Don’t run that nebulous query, don’t publish that ill-defined report. Draw a line in the sand and demand that everyone thinks about, discusses and explores what problems are trying to be solved, what questions need to be answered. What is it that you really need to learn from your healthcare data?
Back away from the data long enough to think, discuss and consider your goals and no one will get hurt.
Why is this important? Because, in the current and emerging — but wildly nascent — world of healthcare data, we need to remember that often times our most serious failures are not the result of wrong answers. But rather, that we have failed to ask the right questions arrived at through thoughtful discourse.
Or, in the words of the Cheshire cat: “If you don’t know where you’re going, any road will get you there.” (Love that cat).
I can hear your eyes rolling, “yeah right — what planet does this woman live on — everyone in my organization wants it ALL and they want it NOW.”
I live on the planet EIBFAS – Experience Informed by Failure and Success.
Indulge me momentarily and consider how many times you have either said or heard the following:

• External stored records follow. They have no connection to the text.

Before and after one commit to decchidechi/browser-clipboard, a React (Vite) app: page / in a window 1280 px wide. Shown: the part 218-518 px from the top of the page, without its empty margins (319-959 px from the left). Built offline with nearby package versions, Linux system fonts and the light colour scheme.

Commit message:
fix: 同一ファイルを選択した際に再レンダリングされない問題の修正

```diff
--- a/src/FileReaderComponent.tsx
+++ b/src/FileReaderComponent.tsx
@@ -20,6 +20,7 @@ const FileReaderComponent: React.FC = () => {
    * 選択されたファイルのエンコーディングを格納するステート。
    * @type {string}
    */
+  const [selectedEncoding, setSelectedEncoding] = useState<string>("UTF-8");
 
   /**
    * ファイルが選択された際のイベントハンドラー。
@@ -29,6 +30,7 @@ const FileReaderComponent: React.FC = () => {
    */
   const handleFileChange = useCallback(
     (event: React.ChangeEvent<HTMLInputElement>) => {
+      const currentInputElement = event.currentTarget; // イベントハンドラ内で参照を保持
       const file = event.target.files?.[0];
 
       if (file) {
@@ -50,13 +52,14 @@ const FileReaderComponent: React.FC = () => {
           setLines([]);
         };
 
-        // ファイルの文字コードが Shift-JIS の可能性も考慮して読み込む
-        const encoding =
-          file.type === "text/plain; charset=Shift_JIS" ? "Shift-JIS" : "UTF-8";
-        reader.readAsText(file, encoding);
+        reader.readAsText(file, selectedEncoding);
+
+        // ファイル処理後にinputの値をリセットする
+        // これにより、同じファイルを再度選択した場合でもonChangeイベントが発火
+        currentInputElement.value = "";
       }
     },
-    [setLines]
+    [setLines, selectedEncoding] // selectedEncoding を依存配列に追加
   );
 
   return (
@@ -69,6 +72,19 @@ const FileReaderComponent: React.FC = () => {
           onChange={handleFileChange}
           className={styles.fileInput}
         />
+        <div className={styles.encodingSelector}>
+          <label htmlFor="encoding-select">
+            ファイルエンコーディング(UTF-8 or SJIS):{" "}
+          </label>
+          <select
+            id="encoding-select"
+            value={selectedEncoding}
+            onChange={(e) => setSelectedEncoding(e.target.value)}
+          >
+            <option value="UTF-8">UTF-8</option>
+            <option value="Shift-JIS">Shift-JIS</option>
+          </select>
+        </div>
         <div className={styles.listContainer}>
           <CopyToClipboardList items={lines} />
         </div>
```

“This report isn’t what I asked for.”
“I gave you exactly what you asked for in the report — and I can prove it with the email you sent me .”
And around it goes.

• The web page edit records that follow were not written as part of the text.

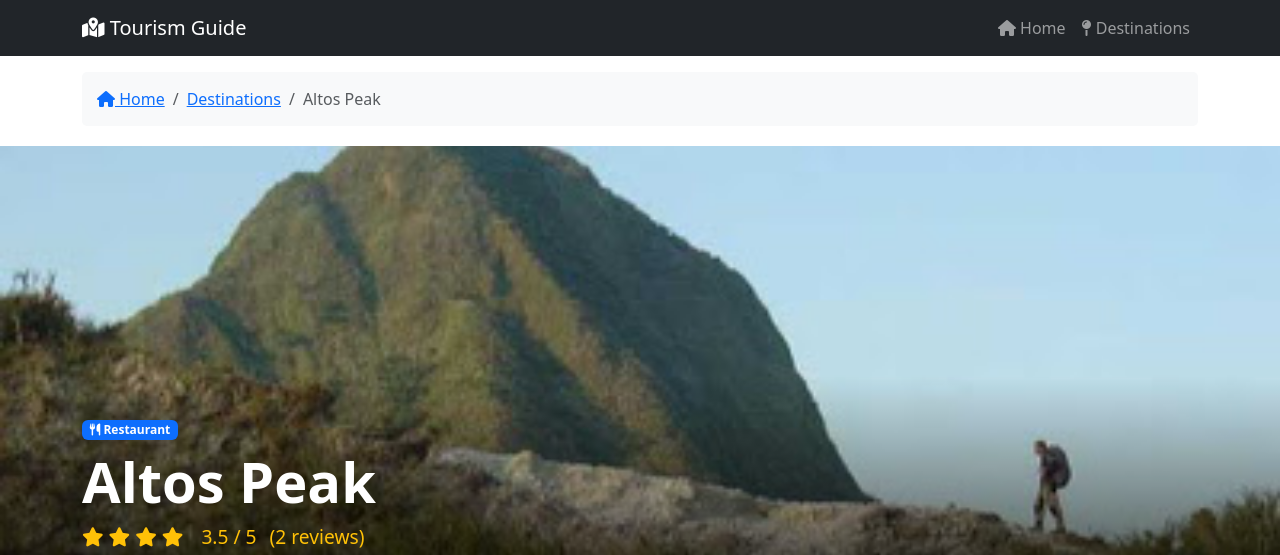
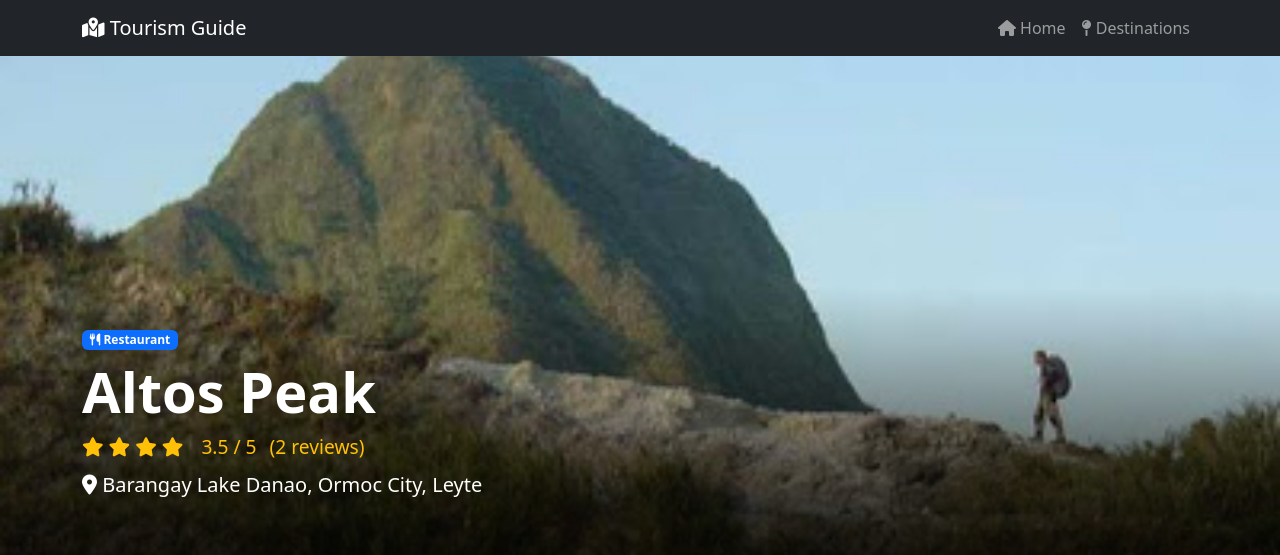
Before and after one commit to H1n2zo/tourism_guide, a PHP site: page /tourism_guide/destination.php?id=11 in a window 1280 px wide. Shown: the top 555 px of the page. Run offline with PHP 8.4, Linux system fonts and the light colour scheme; data comes from the database, SQL or seed files in the repository.

Commit message:
changes made satisfacrily

```diff
--- a/destination.php
+++ b/destination.php
@@ -140,14 +140,6 @@ $current_url = "http://$_SERVER[HTTP_HOST]$_SERVER[REQUEST_URI]";
             color: #ffc107;
         }
 
-        /* Breadcrumb */
-        .breadcrumb {
-            background: #f8f9fa;
-            padding: 15px;
-            border-radius: 5px;
-            margin-bottom: 20px;
-        }
-
         /* Share buttons */
         .share-buttons {
             display: flex;
@@ -225,17 +217,6 @@ $current_url = "http://$_SERVER[HTTP_HOST]$_SERVER[REQUEST_URI]";
         <button type="button" class="btn-close" data-bs-dismiss="alert"></button>
     </div>
     <?php endif; ?>
-
-    <!-- Breadcrumb -->
-    <div class="container mt-3">
-        <nav aria-label="breadcrumb">
-            <ol class="breadcrumb">
-                <li class="breadcrumb-item"><a href="index.php"><i class="fas fa-home"></i> Home</a></li>
-                <li class="breadcrumb-item"><a href="index.php#destinations">Destinations</a></li>
-                <li class="breadcrumb-item active" aria-current="page"><?php echo htmlspecialchars($destination['name']); ?></li>
-            </ol>
-        </nav>
-    </div>
 
     <!-- Hero Section -->
     <div class="hero-image" style="background-image: url('<?php echo $image; ?>');">
```
Also changed, not shown: errors.md (deleted, +0 -9 lines).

Yes, I hear the knowing laughs — I see your head nodding.
So, how can you avoid this black hole of frustration and blame? This fifth dimension of sheer futility? How can you facilitate productive conversations that will move you down the path of successful reporting with the data currently available to you?
Above all else, learn to channel your inner Socrates. Before you ask for or agree to create a report think about asking questions that:

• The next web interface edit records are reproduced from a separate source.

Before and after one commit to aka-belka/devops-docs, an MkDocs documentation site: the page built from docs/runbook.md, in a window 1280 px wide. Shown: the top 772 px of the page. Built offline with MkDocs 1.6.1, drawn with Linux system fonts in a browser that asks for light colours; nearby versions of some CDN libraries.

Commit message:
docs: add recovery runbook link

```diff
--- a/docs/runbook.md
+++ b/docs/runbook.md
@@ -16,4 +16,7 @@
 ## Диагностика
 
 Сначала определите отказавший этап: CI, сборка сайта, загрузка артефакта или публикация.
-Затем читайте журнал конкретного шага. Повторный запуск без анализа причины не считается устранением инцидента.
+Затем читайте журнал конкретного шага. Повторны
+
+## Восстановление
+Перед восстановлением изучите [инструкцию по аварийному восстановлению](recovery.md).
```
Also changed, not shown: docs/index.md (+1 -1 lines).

What question are you trying to answer, problem do you need to solve? What is an example?
2. Probe reasons and evidence.
What are you assuming about the data, the people using the data, the decisions that need to be made? What might you assume instead?
3. Seek to understand viewpoints and perspectives.
When you say ________ do you mean________?
4. Probe implications and consequences.
Is this the most important question, or is there an underlying issue that is really the question? How can we find out?
Clearly none of us are going to change the “on demand” culture that we have collectively created — but when it comes to the critical work of healthcare data analysis and reporting, we can and must choose to slow down, think through our objectives and correctly set our and everyone else’s expectations.
Because it is true — if you don’t know where you are going, any road really will get you there — I promise.